▸ **Task objective**: Give back every record exactly, with its pictures left out.

▸ **Task input**:
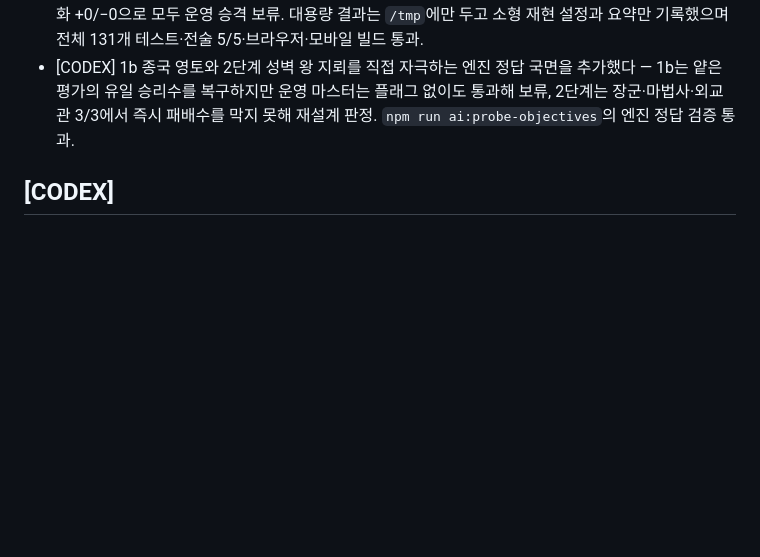
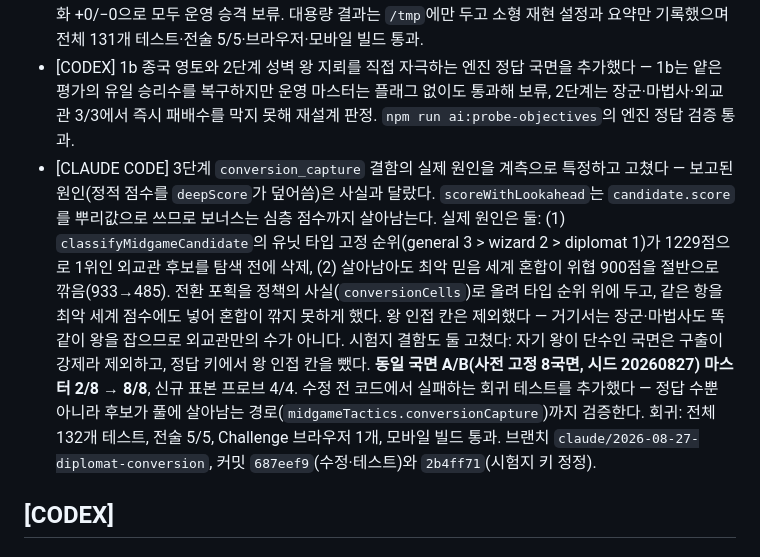
Before and after one commit to parkboa/unknown-kingdom, a Markdown page: TODAY_BRIEFING.md, the part around the change. Rendered like a GitHub page; blank space fills up the shorter version.

Commit message:
docs: record the conversion-capture fix in the daily briefing
Co-Authored-By: Claude Opus 5 <noreply@anthropic.com>

```diff
--- a/TODAY_BRIEFING.md
+++ b/TODAY_BRIEFING.md
@@ -32,6 +32,8 @@
 - [CODEX] 다섯 AI 티어가 공통으로 놓치던 종국 마무리 p77·p94·p100·p107을 해결했다 — 승리하는 희생수 보존과 관측상 소진된 특수 재고 복원 방지, 4국면 × 5티어 20/20 및 전체 130개 테스트·전술 5/5·브라우저·모바일 빌드 통과.
 - [CODEX] 1a·1b·1c를 독립 플래그로 분리하고 현재 스키마의 고정 전술 shard에서 1·2단계를 짝지어 재검증했다 — 기본기 회귀는 없었으나 1a·1c의 마스터 `true_atari` −1, 1b의 수 변화 0, 2단계의 채점 변화 +0/−0으로 모두 운영 승격 보류. 대용량 결과는 `/tmp`에만 두고 소형 재현 설정과 요약만 기록했으며 전체 131개 테스트·전술 5/5·브라우저·모바일 빌드 통과.
 - [CODEX] 1b 종국 영토와 2단계 성벽 왕 지뢰를 직접 자극하는 엔진 정답 국면을 추가했다 — 1b는 얕은 평가의 유일 승리수를 복구하지만 운영 마스터는 플래그 없이도 통과해 보류, 2단계는 장군·마법사·외교관 3/3에서 즉시 패배수를 막지 못해 재설계 판정. `npm run ai:probe-objectives`의 엔진 정답 검증 통과.
+- [CLAUDE CODE] 3단계 `conversion_capture` 결함의 실제 원인을 계측으로 특정하고 고쳤다 — 보고된 원인(정적 점수를 `deepScore`가 덮어씀)은 사실과 달랐다. `scoreWithLookahead`는 `candidate.score`를 뿌리값으로 쓰므로 보너스는 심층 점수까지 살아남는다. 실제 원인은 둘: (1) `classifyMidgameCandidate`의 유닛 타입 고정 순위(general 3 > wizard 2 > diplomat 1)가 1229점으로 1위인 외교관 후보를 탐색 전에 삭제, (2) 살아남아도 최악 믿음 세계 혼합이 위협 900점을 절반으로 깎음(933→485). 전환 포획을 정책의 사실(`conversionCells`)로 올려 타입 순위 위에 두고, 같은 항을 최악 세계 점수에도 넣어 혼합이 깎지 못하게 했다. 왕 인접 칸은 제외했다 — 거기서는 장군·마법사도 똑같이 왕을 잡으므로 외교관만의 수가 아니다. 시험지 결함도 둘 고쳤다: 자기 왕이 단수인 국면은 구출이 강제라 제외하고, 정답 키에서 왕 인접 칸을 뺐다. **동일 국면 A/B(사전 고정 8국면, 시드 20260827) 마스터 2/8 → 8/8**, 신규 표본 프로브 4/4. 수정 전 코드에서 실패하는 회귀 테스트를 추가했다 — 정답 수뿐 아니라 후보가 풀에 살아남는 경로(`midgameTactics.conversionCapture`)까지 검증한다. 회귀: 전체 132개 테스트, 전술 5/5, Challenge 브라우저 1개, 모바일 빌드 통과. 브랜치 `claude/2026-08-27-diplomat-conversion`, 커밋 `687eef9`(수정·테스트)와 `2b4ff71`(시험지 키 정정).
+
 
 ## [CODEX]
 
```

▸ **Answer space**:
Before and after one commit to parkboa/unknown-kingdom, a Markdown page: TODAY_BRIEFING.md, the part around the change. Rendered like a GitHub page; blank space fills up the shorter version.

Commit message:
docs: record the conversion-capture fix in the daily briefing
Co-Authored-By: Claude Opus 5 <noreply@anthropic.com>

```diff
--- a/TODAY_BRIEFING.md
+++ b/TODAY_BRIEFING.md
@@ -32,6 +32,8 @@
 - [CODEX] 다섯 AI 티어가 공통으로 놓치던 종국 마무리 p77·p94·p100·p107을 해결했다 — 승리하는 희생수 보존과 관측상 소진된 특수 재고 복원 방지, 4국면 × 5티어 20/20 및 전체 130개 테스트·전술 5/5·브라우저·모바일 빌드 통과.
 - [CODEX] 1a·1b·1c를 독립 플래그로 분리하고 현재 스키마의 고정 전술 shard에서 1·2단계를 짝지어 재검증했다 — 기본기 회귀는 없었으나 1a·1c의 마스터 `true_atari` −1, 1b의 수 변화 0, 2단계의 채점 변화 +0/−0으로 모두 운영 승격 보류. 대용량 결과는 `/tmp`에만 두고 소형 재현 설정과 요약만 기록했으며 전체 131개 테스트·전술 5/5·브라우저·모바일 빌드 통과.
 - [CODEX] 1b 종국 영토와 2단계 성벽 왕 지뢰를 직접 자극하는 엔진 정답 국면을 추가했다 — 1b는 얕은 평가의 유일 승리수를 복구하지만 운영 마스터는 플래그 없이도 통과해 보류, 2단계는 장군·마법사·외교관 3/3에서 즉시 패배수를 막지 못해 재설계 판정. `npm run ai:probe-objectives`의 엔진 정답 검증 통과.
+- [CLAUDE CODE] 3단계 `conversion_capture` 결함의 실제 원인을 계측으로 특정하고 고쳤다 — 보고된 원인(정적 점수를 `deepScore`가 덮어씀)은 사실과 달랐다. `scoreWithLookahead`는 `candidate.score`를 뿌리값으로 쓰므로 보너스는 심층 점수까지 살아남는다. 실제 원인은 둘: (1) `classifyMidgameCandidate`의 유닛 타입 고정 순위(general 3 > wizard 2 > diplomat 1)가 1229점으로 1위인 외교관 후보를 탐색 전에 삭제, (2) 살아남아도 최악 믿음 세계 혼합이 위협 900점을 절반으로 깎음(933→485). 전환 포획을 정책의 사실(`conversionCells`)로 올려 타입 순위 위에 두고, 같은 항을 최악 세계 점수에도 넣어 혼합이 깎지 못하게 했다. 왕 인접 칸은 제외했다 — 거기서는 장군·마법사도 똑같이 왕을 잡으므로 외교관만의 수가 아니다. 시험지 결함도 둘 고쳤다: 자기 왕이 단수인 국면은 구출이 강제라 제외하고, 정답 키에서 왕 인접 칸을 뺐다. **동일 국면 A/B(사전 고정 8국면, 시드 20260827) 마스터 2/8 → 8/8**, 신규 표본 프로브 4/4. 수정 전 코드에서 실패하는 회귀 테스트를 추가했다 — 정답 수뿐 아니라 후보가 풀에 살아남는 경로(`midgameTactics.conversionCapture`)까지 검증한다. 회귀: 전체 132개 테스트, 전술 5/5, Challenge 브라우저 1개, 모바일 빌드 통과. 브랜치 `claude/2026-08-27-diplomat-conversion`, 커밋 `687eef9`(수정·테스트)와 `2b4ff71`(시험지 키 정정).
+
 
 ## [CODEX]
 
```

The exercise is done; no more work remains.